My mom has pictures of her on the back of a potato harvester. Neighbor Bill has informed me that the way to discover if we can grow potatoes is to go find a potato with eyes. Cut it in half. Put it in the soil about yay deep (indicates with hands), and see what happens. Once there is blight in the soil, it’s hard to get the blight out, so maybe you’ll get a potato and maybe you won’t.

Regarding myself:

Despite a lifelong reluctance toward asking for help or admitting I am in any way not on top of things, when I do ask for help, no one laughs at me. Contrary to my expectations, everyone is kind and helpful. Is that unique to gardening?

Experienced Gardener: How’s your water?

Me: …………watery?

Soil can be: dusty, loamy, acidic, alkaline, dirty, muddy, rich, earthy, peaty, soddy, grassy, and it can smell like the most wonderful thing.

I still don’t know what loamy means.

All ground is hard until such time as it isn’t.

Alex’s Garden

garden

My childhood home has been un-lived in for a lot of the last decade. We were transplanted (is that too on the nose for a gardening blog?) when my parents took jobs that moved us overseas. From a small half-acre in Upstate New York to Iceland. From the lush and green country side to a lava field where nothing seemed to grow and the nights were so long they never seemed to end.

In the interim between then and now there have been a lot of moves. A lot. There have been a lot of new houses, new experiences, new people. There have been new countries, new cities, new addresses. You should see the address book on my Amazon page, it tells a story. There have been really sweet times, and really hard times. Our family unit has changed shape, and the way we fly apart and then come together again reminds me of the way a jellyfish moves through the water.

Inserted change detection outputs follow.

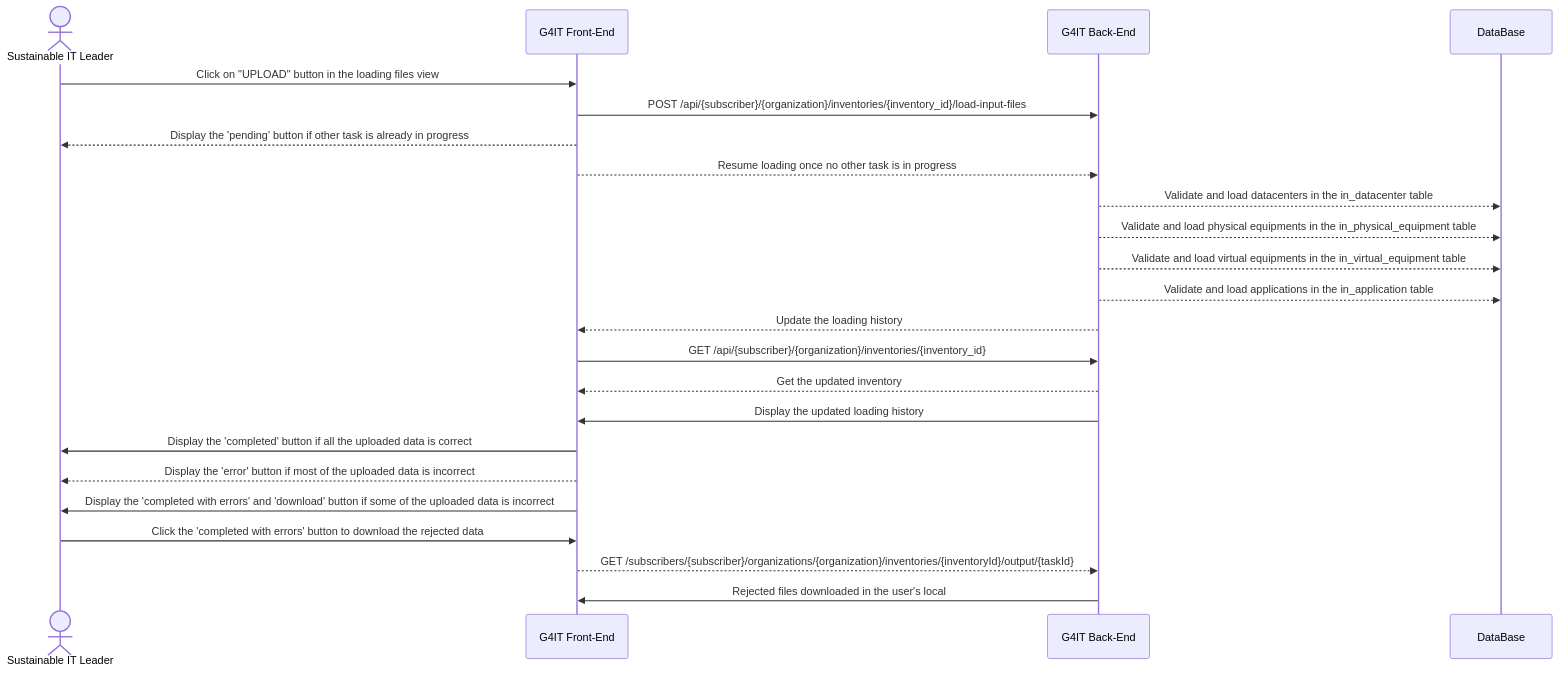
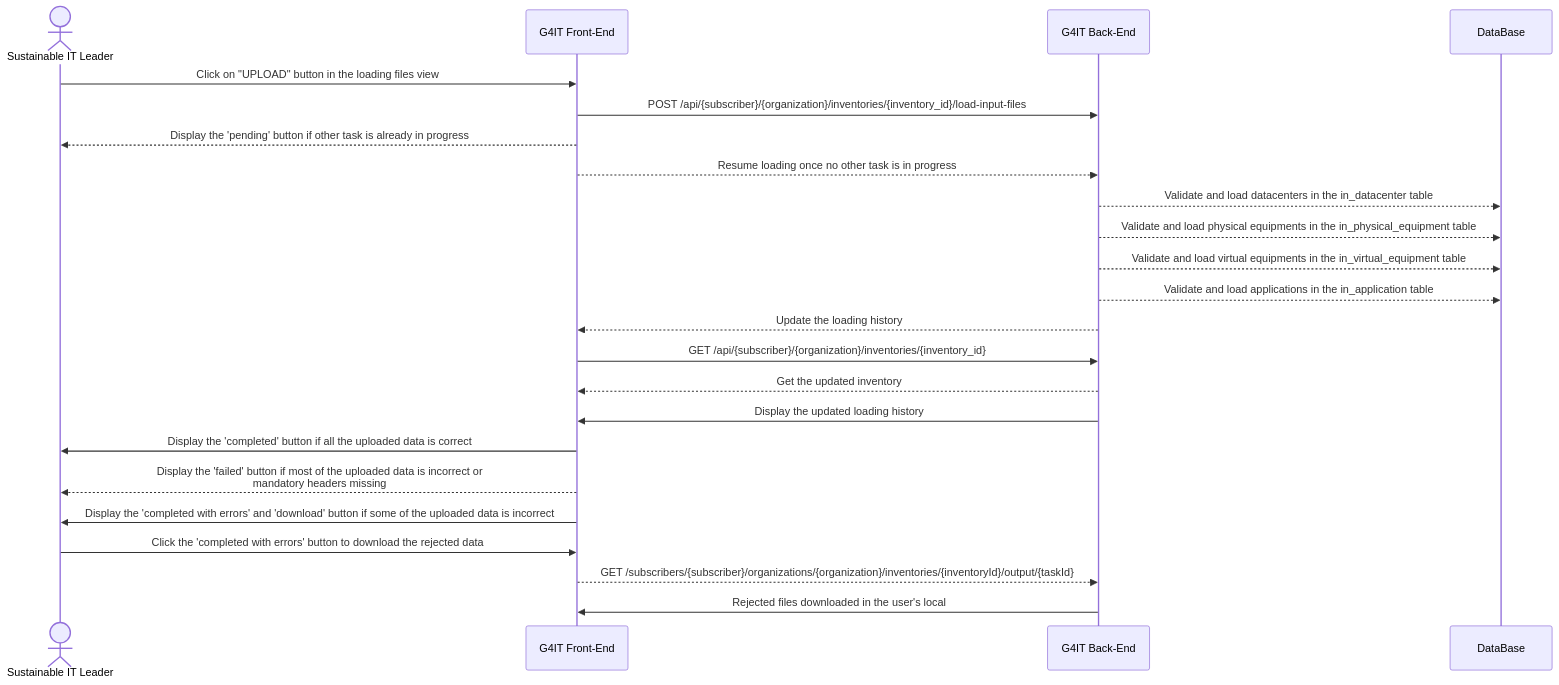
The second of 2 diagrams in services/documentation/content/2-functional-documentation/use_cases/uc_inventory/uc3_load_files.md (G4ITTeam/g4it), drawn with Mermaid before and after one commit.

```diff
--- a/services/documentation/content/2-functional-documentation/use_cases/uc_inventory/uc3_load_files.md
+++ b/services/documentation/content/2-functional-documentation/use_cases/uc_inventory/uc3_load_files.md
@@ -92,28 +92,28 @@
 {{< mermaid >}}
 
 sequenceDiagram
 actor RND as Sustainable IT Leader
 participant front as G4IT Front-End
 participant back as G4IT Back-End
 participant DataBase
 
 RND ->> front: Click on "UPLOAD" button in the loading files view
 front ->> back: POST /api/{subscriber}/{organization}/inventories/{inventory_id}/load-input-files
 front -->> RND : Display the 'pending' button if other task is already in progress
 front -->> back: Resume loading once no other task is in progress
 back -->> DataBase: Validate and load datacenters in the in_datacenter table
 back -->> DataBase: Validate and load physical equipments in the in_physical_equipment table
 back -->> DataBase: Validate and load virtual equipments in the in_virtual_equipment table
 back -->> DataBase: Validate and load applications in the in_application table
 back -->> front: Update the loading history
 front ->> back: GET /api/{subscriber}/{organization}/inventories/{inventory_id}
 back-->> front: Get the updated inventory
 back ->> front: Display the updated loading history
 front ->> RND : Display the 'completed' button if all the uploaded data is correct
-front -->> RND : Display the 'error' button if most of the uploaded data is incorrect
+front -->> RND : Display the 'failed' button if most of the uploaded data is incorrect or <br> mandatory headers missing
 front ->> RND : Display the 'completed with errors' and 'download' button if some of the uploaded data is incorrect
 RND ->> front : Click the 'completed with errors' button to download the rejected data
 front -->> back: GET /subscribers/{subscriber}/organizations/{organization}/inventories/{inventoryId}/output/{taskId}
 back ->> front : Rejected files downloaded in the user's local
 
 {{< /mermaid >}}
```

I’m back now, and it feels good. Yesterday, I sat in my grandmother’s rocking chair. Last night, I slept in the room I slept in as a child. Today, I need to return my aunt’s pizza tray. The mundanity of that fills me up.

When we were little, we bought our Mom day lilies and fruit trees to try and fill up the big empty yard. Some of them survived, and most of them did not. When I came home for a summer a few years ago, I went to Walmart and bought some discount flowers on my aunt’s advice and I stuck them in the ground. I divided up the big, bulbous end of the yellow Daylily we had given my Mom years and years ago and I tried to make a little flower bed around the porch. It was my first foray into gardening as an adult and when I left at the end of the summer family members sent me photos of the lilies blooming the next spring. That felt really good.

I’ve wanted to grow things for a while now. I think I crave the roots. Having so few myself, I think I want the stability and semi-permanence of putting something in the ground and watching it grow and succeed and thrive.

I thought I’d start this blog, a journal of my first real gardening attempt, from the very beginning. I thought I’d muse on my own self, my own roots, my own attempt to put some down after the transience and unpredictability of the last thirteen years.

I want a garden. I want to eat tomatoes that I grow myself. I want to know what loamy means. I’m a novice. I have recently (this morning) learned what a zinnia looks like. I still have to work to remember the difference between an annual and a perennial, like when someone holds up their left index finger and thumb to remember which way is left and which way is right. But I think I’ll get there, and I think I’ll be discovering things along the way, and I think there will be healing, and I hope there will be tomatoes.